**Prompt**
Please copy out each line of the listing that contains the word "land".

/---

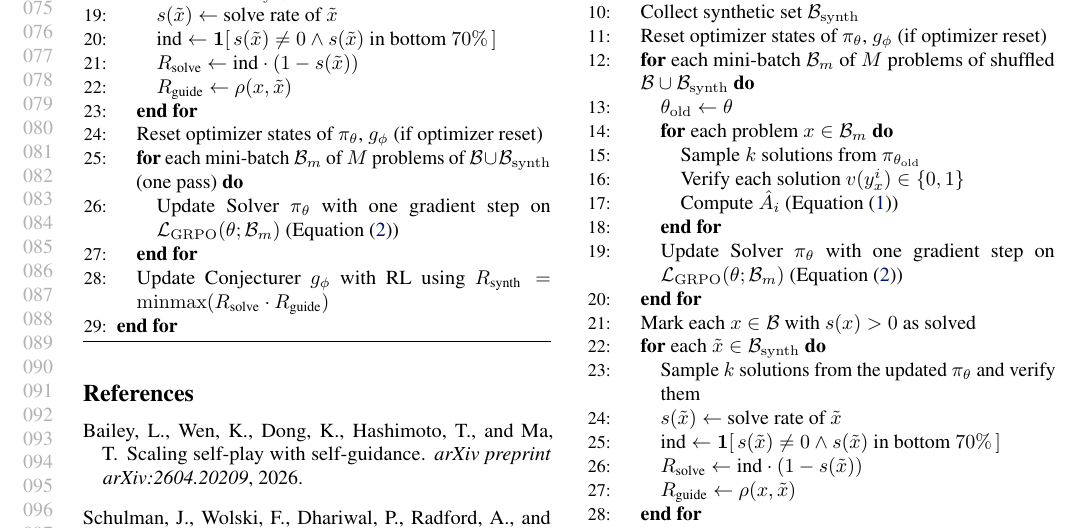
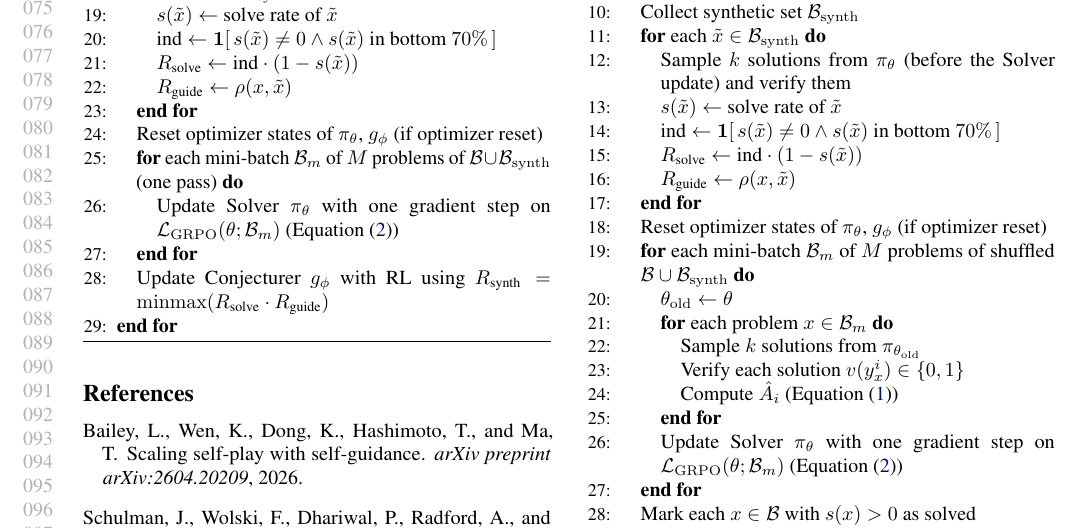
Before and after one commit to nihalnayak/self-improving, a LaTeX paper (paper/main.tex, which reads paper/sections/algorithms.tex): part of page 2 of 2, cut so that both start at the same text. Compiled offline with pdfLaTeX.

Commit message:
docs(paper): measure s(x~) before on-policy Solver update

```diff
--- a/paper/sections/algorithms.tex
+++ b/paper/sections/algorithms.tex
@@ -139,6 +139,13 @@ is reset at the start of every iteration.
         \STATE Generate $\xt \sim \conj(\cdot \mid x)$
       \ENDFOR
       \STATE Collect synthetic set $\Bsynth$
+      \FOR{each $\xt \in \Bsynth$}
+        \STATE Sample $k$ solutions from $\solver$ (before the Solver update) and verify them
+        \STATE $s(\xt) \leftarrow$ solve rate of $\xt$
+        \STATE $\text{ind} \leftarrow \mathbf{1}[\, s(\xt) \neq 0 \land s(\xt) \text{ in bottom } 70\% \,]$
+        \STATE $\Rsolve \leftarrow \text{ind} \cdot (1 - s(\xt))$
+        \STATE $\Rguide \leftarrow \guide(x, \xt)$
+      \ENDFOR
       \STATE Reset optimizer states of $\solver$, $\conj$ (if optimizer reset)
       \FOR{each mini-batch $\B_m$ of $M$ problems of shuffled $\B \cup \Bsynth$}
         \STATE $\theta_{\mathrm{old}} \leftarrow \theta$
@@ -150,13 +157,6 @@ is reset at the start of every iteration.
         \STATE Update Solver $\solver$ with one gradient step on $\Lgrpo(\theta; \B_m)$ (\cref{eq:grpo})
       \ENDFOR
       \STATE Mark each $x \in \B$ with $s(x) > 0$ as solved
-      \FOR{each $\xt \in \Bsynth$}
-        \STATE Sample $k$ solutions from the updated $\solver$ and verify them
-        \STATE $s(\xt) \leftarrow$ solve rate of $\xt$
-        \STATE $\text{ind} \leftarrow \mathbf{1}[\, s(\xt) \neq 0 \land s(\xt) \text{ in bottom } 70\% \,]$
-        \STATE $\Rsolve \leftarrow \text{ind} \cdot (1 - s(\xt))$
-        \STATE $\Rguide \leftarrow \guide(x, \xt)$
-      \ENDFOR
       \STATE Update Conjecturer $\conj$ with RL using $\Rsynth = \minmax(\Rsolve \cdot \Rguide)$
     \ENDFOR
   \end{algorithmic}
```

\---

**Reply**
+        \STATE $\text{ind} \leftarrow \mathbf{1}[\, s(\xt) \neq 0 \land s(\xt) \text{ in bottom } 70\% \,]$
-        \STATE $\text{ind} \leftarrow \mathbf{1}[\, s(\xt) \neq 0 \land s(\xt) \text{ in bottom } 70\% \,]$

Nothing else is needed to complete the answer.